Children should clean their teeth at least twice daily. It is a good idea to get into the habit of brushing your teeth just before going to sleep and after breakfast. Parents should teach their children to brush their teeth as if it were a game, especially from the age of two, which is when most of the child's teeth have come out. Under adult supervision, they can start using a small amount of fluoride toothpaste. Use a small amount of toothpaste.
At first, explain to the children the need to carry out this habit daily and lead by example. It is convenient to start this routine as if it were a game, teaching the technique manually so that he understands that it is important clean teeth well on all sidesBecause the bacteria are very clever, they can form cavities in the teeth if we do not eliminate them all. Avoid making your child feel that dental hygiene is a form of punishment and try to make it part of one more expression of love that is based on the night ritual. This method is much less traumatic than taking the child to the dentist to solve problems that could have been avoided.
Excess sugar in childhood can lead to dependence in adults. 'Adult nutrition habits are formed at the end of lactation; that is why it is so important for the baby to develop habits aimed at good dental health, 'says Heidi Hausauer, dentist and spokesperson for the Academy of General Dentistry. 'It's known that sugar causes tooth decay throughout life. The sooner a baby gets used to sugar, the more likely it is that as an adult he will be attracted to foods with excess sugar. '
Fruit juices, for example, are high in sugar and shouldn't make up more than 10 percent of a baby's diet. However, a British study shows that the average English child follows a diet, of which 19 percent is made up of fruit juices. Fruit juices can cause tooth enamel erosion. For this reason, the baby should never be allowed to fall asleep with a bottle of fruit juice: the newly erupted teeth end up bathed in a substance that produces rampant tooth decay and can cause so-called 'bottle tooth decay'.
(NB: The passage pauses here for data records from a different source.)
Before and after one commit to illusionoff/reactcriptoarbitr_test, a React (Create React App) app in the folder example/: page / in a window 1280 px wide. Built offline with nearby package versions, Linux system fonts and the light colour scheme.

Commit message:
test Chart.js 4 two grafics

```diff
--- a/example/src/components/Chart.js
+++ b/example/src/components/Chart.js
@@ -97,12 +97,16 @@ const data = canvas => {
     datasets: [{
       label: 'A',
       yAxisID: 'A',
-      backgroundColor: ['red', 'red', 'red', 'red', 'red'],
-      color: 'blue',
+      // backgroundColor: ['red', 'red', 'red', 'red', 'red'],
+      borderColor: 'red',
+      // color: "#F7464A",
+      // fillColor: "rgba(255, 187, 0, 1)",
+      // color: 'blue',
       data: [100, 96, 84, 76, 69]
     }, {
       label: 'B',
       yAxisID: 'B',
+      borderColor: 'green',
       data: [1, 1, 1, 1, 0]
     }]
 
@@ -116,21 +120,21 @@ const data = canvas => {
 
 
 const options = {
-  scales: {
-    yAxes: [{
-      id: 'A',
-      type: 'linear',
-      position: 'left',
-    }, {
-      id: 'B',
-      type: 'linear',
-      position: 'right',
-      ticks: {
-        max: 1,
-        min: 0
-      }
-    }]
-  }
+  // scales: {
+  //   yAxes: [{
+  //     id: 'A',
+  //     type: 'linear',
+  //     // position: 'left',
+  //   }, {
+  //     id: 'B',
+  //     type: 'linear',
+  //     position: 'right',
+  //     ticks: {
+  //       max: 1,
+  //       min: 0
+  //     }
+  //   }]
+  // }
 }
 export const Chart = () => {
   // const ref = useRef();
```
No drink, except water, should be taken continuously throughout the day, or served more than with food and never at bedtime. Children who are often given medications with excess sugar at bedtime are also at risk for cavities. These cavities are not caused by sugars directly, but by acids that are produced after eating sugary foods and used by the bacteria present in plaque or tartar (the white and sticky material that accumulates on the teeth). The habit of brushing teeth regularly and efficiently is the best solution to prevent cavities in children.
You can read more articles similar to Hygiene and cleaning of children's teeth, in the On-Site Dental Care category.